Blind Boy Fuller – Complete Recorded Works 1935 – 1940 Vol 3 (12th July to 15th December 1937)
$0.99 – $14.99
Download Full CD – £7.19 | $8.99 | €7,99
Individual Track Download – £0.79 | $0.99 | €0,99
Physical CD – £15.19 | $18.99 | €14,99
These prices include tax where applicable, postage & packaging and worldwide shipping.
[popup url=”https://thedocumentrecordsstore.com/player/?playlist_id=5093&iframe=false” height=”400″ width=”700″ scrollbars=”0″]Click Here For Listening Samples[/popup]
Please use the Tick Box on the Left-hand side to select a product, then scroll down and click “Add To Cart” to add your desired product to the basket.
Blind Boy Fuller
Complete Recorded Works in Chronological Order 23 July 1935 – 19 June 1940
Vol. 3: 12th July to 15th December 1937
Featuring the recordings of:
Blind Boy Fuller, vocal / guitar. Blind Boy Fuller, vocal / guitar; Sonny Terry, harmonica.
Genres: Blues, Country Blues, Piedmont Blues, Carolina Blues, Country Blues Guitar, Blues Harmonica, Ragtime Guitar, National Guitar
Abridged from this albums original booklet notes.
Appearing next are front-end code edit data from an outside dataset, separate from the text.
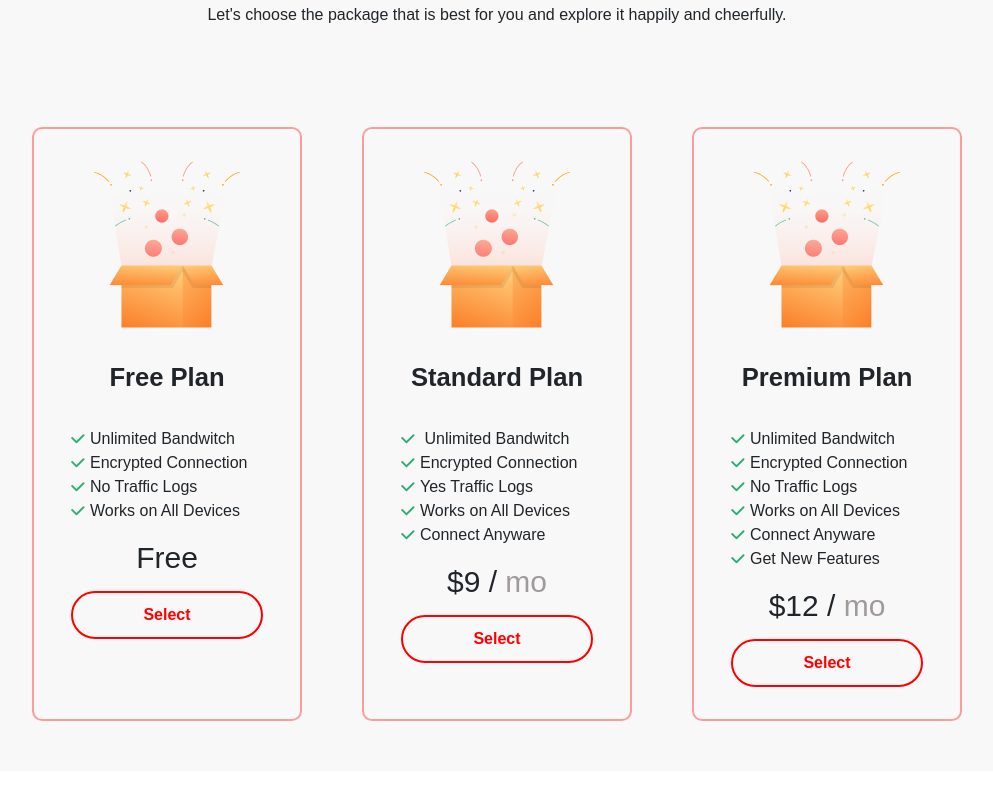
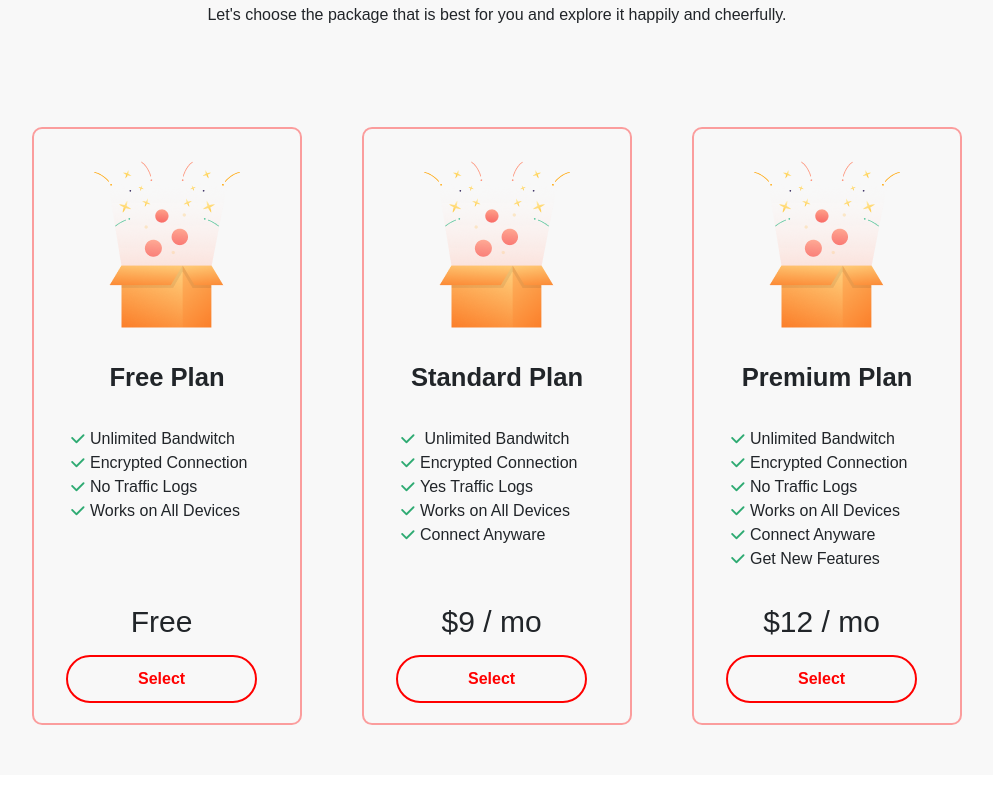
Before and after one commit to Isleyassis/LaslesVPN, a plain HTML site: page index.html in a window 1280 px wide. Shown: the part 1280-2080 px from the top of the page, without its empty margins (143-1136 px from the left). Drawn offline with nearby package versions, Linux system fonts and the light colour scheme; a web font is replaced by a local one.

Commit message:
:rocket: concertando erros

```diff
--- a/estilo.css
+++ b/estilo.css
@@ -167,7 +167,6 @@ p{
     display: flex;
     margin: 100px auto 0 auto;
     justify-content: center;
-    background-color: rgba(211, 211, 211, 0.719);
 }
 .comentarios{
     width: 450px;
@@ -282,6 +281,7 @@ p{
     border-radius: 10px;
     padding: 2rem 2rem;
     width: 270px;
+    position: relative;
 }
 .plano > span{
     display: block;
@@ -290,33 +290,13 @@ p{
     text-align: center;
     font-weight: bolder;
 }
-.plano > h2{
-    display: block;
-    padding-bottom: 10px;
-    text-align: center;
-    font-weight: 500;
-    font-size: 30px;
-    line-height: 30px;
-}
+
 .planimg{
     display: block;
     margin: auto;
     padding-bottom: 30px;
 }
-.plano > button{
-    display: block;
-    margin: 0 auto;
-    padding: 10px 70px;
-    background-color: transparent;
-    border: 2px solid red;
-    border-radius: 30px;
-    color: red;
-    transition: all .2s;
-}
-.plano > button:hover{
-    background-color: red;
-    color: #fff;
-}
+
 #blocos > div > h2 > a {
     color: rgba(122, 115, 115, 0.699);
 }
@@ -327,6 +307,7 @@ p{
         padding: 0 0 20px 0;
         margin: 0;
         justify-content: left;
+        margin-bottom: 100px;
 }
 .plano ul img{
       padding: 5px;
@@ -606,3 +587,39 @@ footer{
          font-size: 15px;
      }
 }
+
+
+
+
+.wrapper-purchase {
+    position: absolute;
+    bottom: 20px;
+    display: flex;
+    justify-content: center;
+    align-items: center;
+    flex-direction: column;
+}
+
+.wrapper-purchase > h2{
+    display: block;
+    padding-bottom: 10px;
+    text-align: center;
+    font-weight: 500;
+    font-size: 30px;
+    line-height: 30px;
+}
+.wrapper-purchase > button{
+    display: block;
+    margin: 0 auto;
+    padding: 10px 70px;
+    background-color: transparent;
+    border: 2px solid red;
+    border-radius: 30px;
+    color: red;
+    transition: all .2s;
+}
+
+.wrapper-purchase > button:hover{
+    background-color: red;
+    color: #fff;
+}
--- a/funcoes.js
+++ b/funcoes.js
@@ -1,4 +1,9 @@
-$('.comentarios').slick();({
+$('.comentarios').slick({
     slidesToShow: 1,
-    slidesToScroll: 1
+    slidesToScroll: 1,
+    dots: true,
+    infinity: true,
+    arrows: false,
+    autoplay: true,
+    autoplaySpeed: 2000,
 });
--- a/landing.html
+++ b/index.html
@@ -129,8 +129,10 @@
                     <li> <img src="assets/correto.png" alt="correto">No Traffic Logs</li>
                     <li> <img src="assets/correto.png" alt="correto">Works on All Devices</li>
                 </ul>
-                   <h2>Free</h2>
+                <div class="wrapper-purchase">
+                    <h2>Free</h2>
                    <button><strong>Select</strong></button>
+                </div>
             </div>
 
 
@@ -145,8 +147,10 @@
                 <li> <img src="assets/correto.png" alt="correto">Works on All Devices</li>
                 <li> <img src="assets/correto.png" alt="correto">Connect Anyware</li>
             </ul>
-                <h2>$9 / <a>mo</a></h2>
-                <button><strong>Select</strong></button>
+                <div class="wrapper-purchase">
+                    <h2>$9 / <a>mo</a></h2>
+                    <button><strong>Select</strong></button>
+                </div>
             </div>
 
 
@@ -162,8 +166,10 @@
         <li> <img src="assets/correto.png" alt="correto">Connect Anyware</li>
         <li> <img src="assets/correto.png" alt="correto">Get New Features</li>
     </ul>
-           <h2>$12 / <a>mo</a></h2>
+        <div class="wrapper-purchase">
+              <h2>$12 / <a>mo</a></h2>
               <button><strong>Select</strong></button>
+         </div>
             </div>
         </div>
     </section>
```
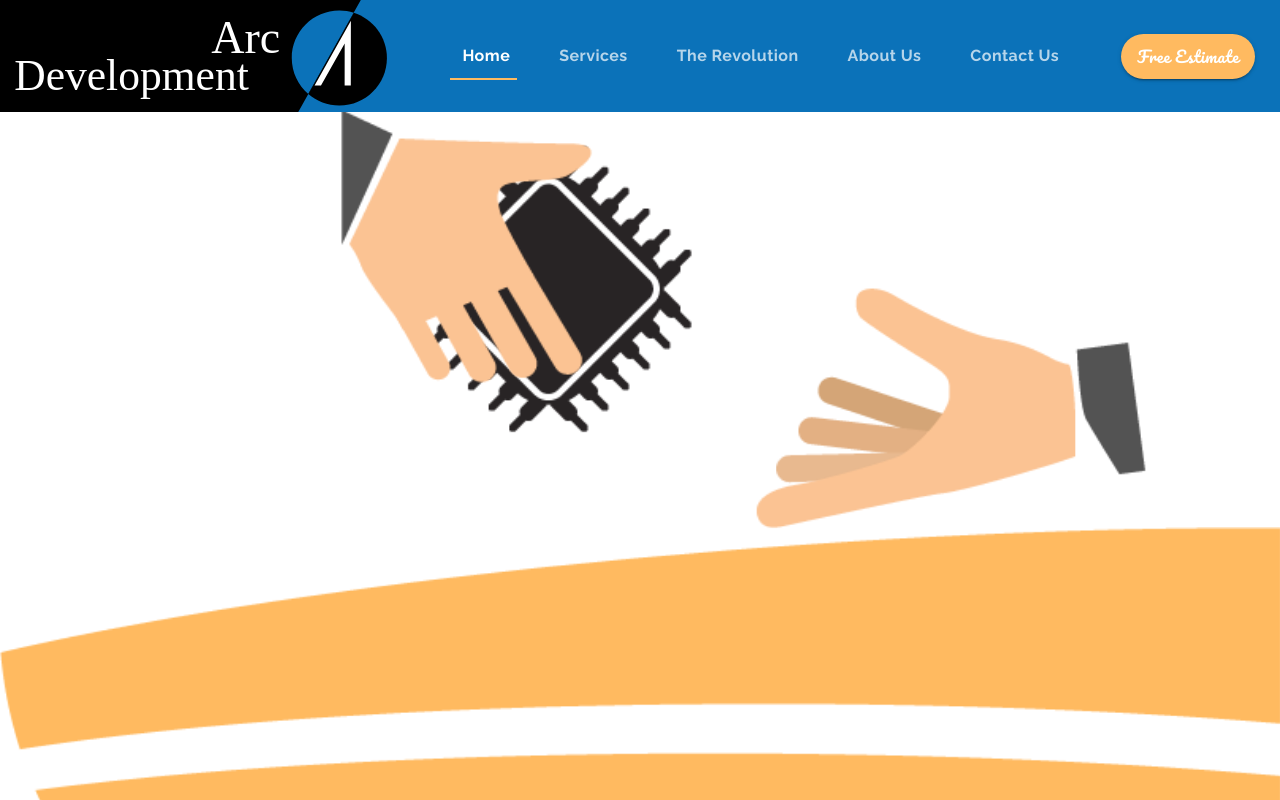
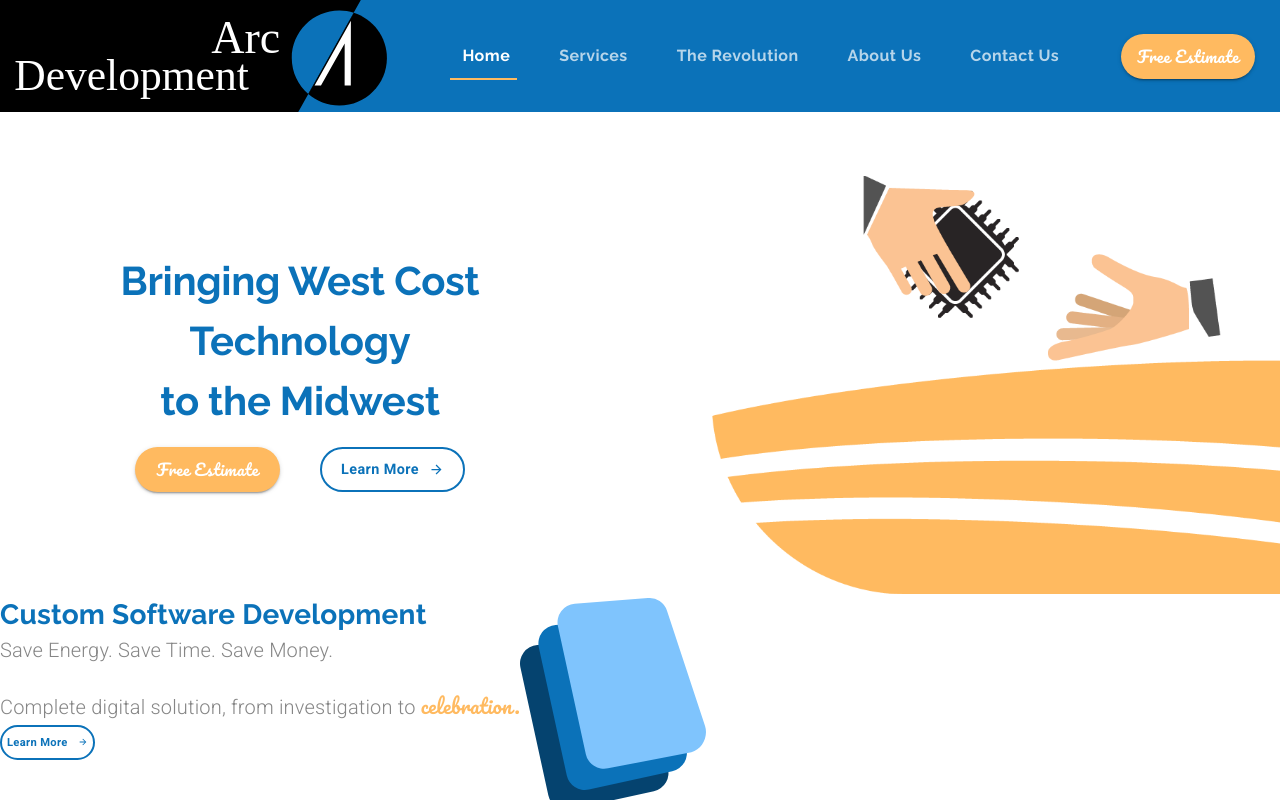
Before and after one commit to ridd0053/ITP-App1, a React (Create React App) app: page / in a window 1280 px wide. Shown: the top 800 px of the page. Built offline with nearby package versions, Linux system fonts and the light colour scheme.

Commit message:
Finished up the hero block for the landing page and started with the services block - video 67

```diff
--- a/src/components/LandingPage.js
+++ b/src/components/LandingPage.js
@@ -1,14 +1,79 @@
 import React from "react";
 import Lottie from "react-lottie"
-import { makeStyles } from "@material-ui/styles";
+import { makeStyles, useTheme } from "@material-ui/styles";
+import Grid from "@material-ui/core/Grid";
+import Button from "@material-ui/core/Button";
+import Typography from "@material-ui/core/Typography";
 
 import animationData from "../animations/landinganimation/data"
+import CustomSoftwareIcon from "../assets/Custom Software Icon.svg"
+import ButtonArrow from "../components/ui/ButtonArrow"
 
 const useStyles = makeStyles(theme => ({
+    mainContainer: {
+        marginTop:"5em",
+        [theme.breakpoints.down('md')]: {
+            marginTop: "3em",
+        },
+        [theme.breakpoints.down('xs')]: {
+            marginTop: "2em",
+        },
+    },
+    animation: {
+        maxWidth: "50em",
+        minWidth: "21em",
+        marginTop:"2em",
+        marginLeft: "10%",
+        [theme.breakpoints.down('sm')]: {
+            maxWidth: "30em",
+        },
+    },
+    heroTextContainer: {
+        minWidth: "21.5em",
+        marginLeft: "1em",
+        [theme.breakpoints.down('xs')]: {
+            marginLeft: 0,
+        },
+    },
+    estimateButton: {
+        ...theme.typography.estimate,
+        backgroundColor: theme.palette.common.orange,
+        borderRadius: 50,
+        marginRight: 40,
+        height: 45,
+        width: 145,
+        "&:hover": {
+            backgroundColor: theme.palette.secondary.light,
+        },
+    },
+    learnButtonHero: {
+        ...theme.typography.learnButton,
+        fontSize: "0.9rem",
+        height: 45,
+        width: 145,
+    },
+    learnButton: {
+        ...theme.typography.learnButton,
+        fontSize: "0.7rem",
+        height: 35,
+        padding: 5,
+
+    },
+    buttonContainer: {
+        marginTop:"1em",
+    },
+    specialText: {
+        fontFamily: "Pacifico",
+        color: theme.palette.common.orange,
+    },
+    subtitle: {
+        marginBottom: "1em",
+    }
 
 }))
 export default function LandingPage(props) {
     const classes = useStyles()
+    const theme = useTheme();
 
     const defaultOptions = {
         loop: true,
@@ -19,6 +84,54 @@
         }
     }
     return (
-        <Lottie options={defaultOptions} height={"100%"} width={"100%"} />
-    )
+        <Grid container direction="column" className={classes.mainContainer}>
+            <Grid item> {/* Hero block*/}
+                <Grid container justify="flex-end" alignItems="center" direction="row">
+                    <Grid sm item className={classes.heroTextContainer}>
+                        <Typography variant="h2" align="center">
+                            Bringing West Cost Technology <br /> to the Midwest
+                        </Typography>
+                        <Grid container justify="center" className={classes.buttonContainer}>
+                            <Grid item>
+                                <Button className={classes.estimateButton} variant="contained">Free Estimate</Button>
+                            </Grid>
+                            <Grid item>
+                            <Button variant="outlined" className={classes.learnButtonHero}>
+                                <span style={{marginRight: 10}}> Learn More </span>
+                                <ButtonArrow width={15} height={15} fill={theme.palette.common.blue}/>
+                            </Button>
+                            </Grid>
+                        </Grid>
+                    </Grid>
+                    <Grid sm item className={classes.animation}>
+                        <Lottie options={defaultOptions} height={"100%"} width={"100%"} />
+                    </Grid>
+                </Grid>
+            </Grid> {/* End Hero block*/}
+            <Grid item> {/* Services block --- Custom Software Development*/}
+                <Grid container direction="row">
+                    <Grid item>
+                        <Typography variant="h4">
+                            Custom Software Development
+                        </Typography>
+                        <Typography variant="subtitle1" className={classes.subtitle}>
+                            Save Energy. Save Time. Save Money.
+                        </Typography>
+                        <Typography variant="subtitle1">
+                            Complete digital solution, from investigation to {" "}
+                            <span className={classes.specialText}>celebration.</span>
+                        </Typography>
+                        <Button variant="outlined" className={classes.learnButton}>
+                            <span style={{marginRight: 10}}> Learn More </span>
+                            <ButtonArrow width={10} height={10} fill={theme.palette.common.blue}/>
+                        </Button>
+                    </Grid>
+                    <Grid item>
+                        <img src={CustomSoftwareIcon} alt="custom software icon" />
+                    </Grid>
+                </Grid>
+            </Grid> {/* End Services block*/}
+        </Grid>
+
+    );
 }
--- /dev/null
+++ b/src/components/ui/ButtonArrow.js
@@ -0,0 +1,16 @@
+import React from "react";
+
+export default function ButtonArrow(props) {
+  return (
+    <svg
+      className={props.class}
+      xmlns="http://www.w3.org/2000/svg"
+      width={props.width}
+      height={props.height}
+      fill={props.fill}
+      viewBox="0 0 18 18"
+    >
+      <path d="M9 3L7.94 4.06l4.19 4.19H3v1.5h9.13l-4.19 4.19L9 15l6-6z" />
+    </svg>
+  );
+}
--- a/src/components/ui/Header.js
+++ b/src/components/ui/Header.js
@@ -73,6 +73,10 @@
         marginLeft: "50px",
         marginRight: "25px",
         height: "45px",
+        "&:hover": {
+          backgroundColor: theme.palette.secondary.light,
+      },
+
     },
     menu: {
         backgroundColor: theme.palette.common.blue,
--- a/src/components/ui/Theme.js
+++ b/src/components/ui/Theme.js
@@ -2,6 +2,7 @@
 
 const arcBlue = "#0B72B9"
 const arcOrange = "#FFBA60"
+const arcGrey = "#868686"
 
 export default createMuiTheme({
     palette: {
@@ -29,8 +30,35 @@
             textTransform: "none",
             color: "white",
         },
+        h2: {
+            fontFamily: "Raleway",
+            fontWeight: 700,
+            fontSize: "2.5rem",
+            color: `${arcBlue}`,
+            lineHeight: 1.5,
+        },
         h3: {
           fontWeight: 300,
         },
+        h4: {
+            fontFamily: "Raleway",
+            fontWeight: 700,
+            fontSize: "1.75rem",
+            color: `${arcBlue}`,
+        },
+        subtitle1: {
+            fontWeight: 300,
+            fontSize: "1.25rem",
+            color: `${arcGrey}`
+        },
+        learnButton: {
+            color: `${arcBlue}`,
+            borderColor: `${arcBlue}`,
+            borderWidth: 2,
+            textTransform: "none",
+            borderRadius: 50,
+            fontFamily: "Roboto",
+            fontWeight: "bold",
+        },
       },
 })
```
By 1937 Blind Boy Fuller had already emerged as one of the best-selling blues artists recording at that time. Willie Trice recalled (in an article by Bruce Bastin for the British magazine Blues Unlimited) that Fuller was unhappy with ARC at that time. In any case, sometime early in the year, Decca Records was contacted and an inquiry made regarding their possible interest in recording Fuller. Decca responded and sent their agent, Mayo Williams, to Durham in early July 1937. Williams auditioned Blind Boy Fuller Fuller and the Trice brothers and sent them all on to New York to record.
The session commenced with Blind Boy Fuller recording ten titles on July 12, 1937 before an electrical storm halted the activity. But by that time Fuller had cut his stripped-down version of Blind Blake‘s first release: “Early Morning Blues”, recast by Fuller as You Never Can Tell (see Document Records DOCD-5092 Blind Boy Fuller Vol. 2). Also recorded that day were Why Don’t My Baby Write To Me? which Willie Trice claims as his own and Working Man Blues similarly claimed by Richard Trice. There is a distinct possibility that these claims are genuine since the Trice brothers were present at the session and had little to gain by their assertions. On July 13 the Trices recorded and, from all accounts, had a difficult and unpleasant time of it. Their session progressed so slowly that Fuller had to return the following day to record his last two numbers: the beautiful Weeping Willow with its lilting minor-IV chord change, and Corrine What Makes You Treat Me So? a reworking of the blues standard “Careless Love”.
Decca immediately released two 78s from the sessions (Decca 7330 and 7331) and when J. B. Long realized what had taken place, he wrote to the company and threatened to take legal action, whereupon they withdrew the two records from circulation. Long really had no contract with Blind Boy Fuller, but after he wrote to Decca he wasted no time rectifying that situation and even pacified the singer by buying him an inexpensive car.
Long was also understandably eager to get Blind Boy Fuller back into the ARC studio. This he accomplished in early September at which time he had Fuller redo some of the titles he recorded for Decca. Bulldog Blues was rerecorded; “Put You Back In Jail” became Throw Your Yas Yas Back In Jail; “Why Don’t My Baby Write To Me” was redone as Steel Hearted Woman; “Weeping Willow” became Ain’t No Gettin’ Along; “Corinne What Makes You Treat Me So?” reverted back to Careless Love. The remakes even continued at the December session where “Some Day You’re Gonna Be Sorry” was recast as Mistreater, You’re Going To Be Sorry.Ken Romanowski Copyright 1992 Document Records.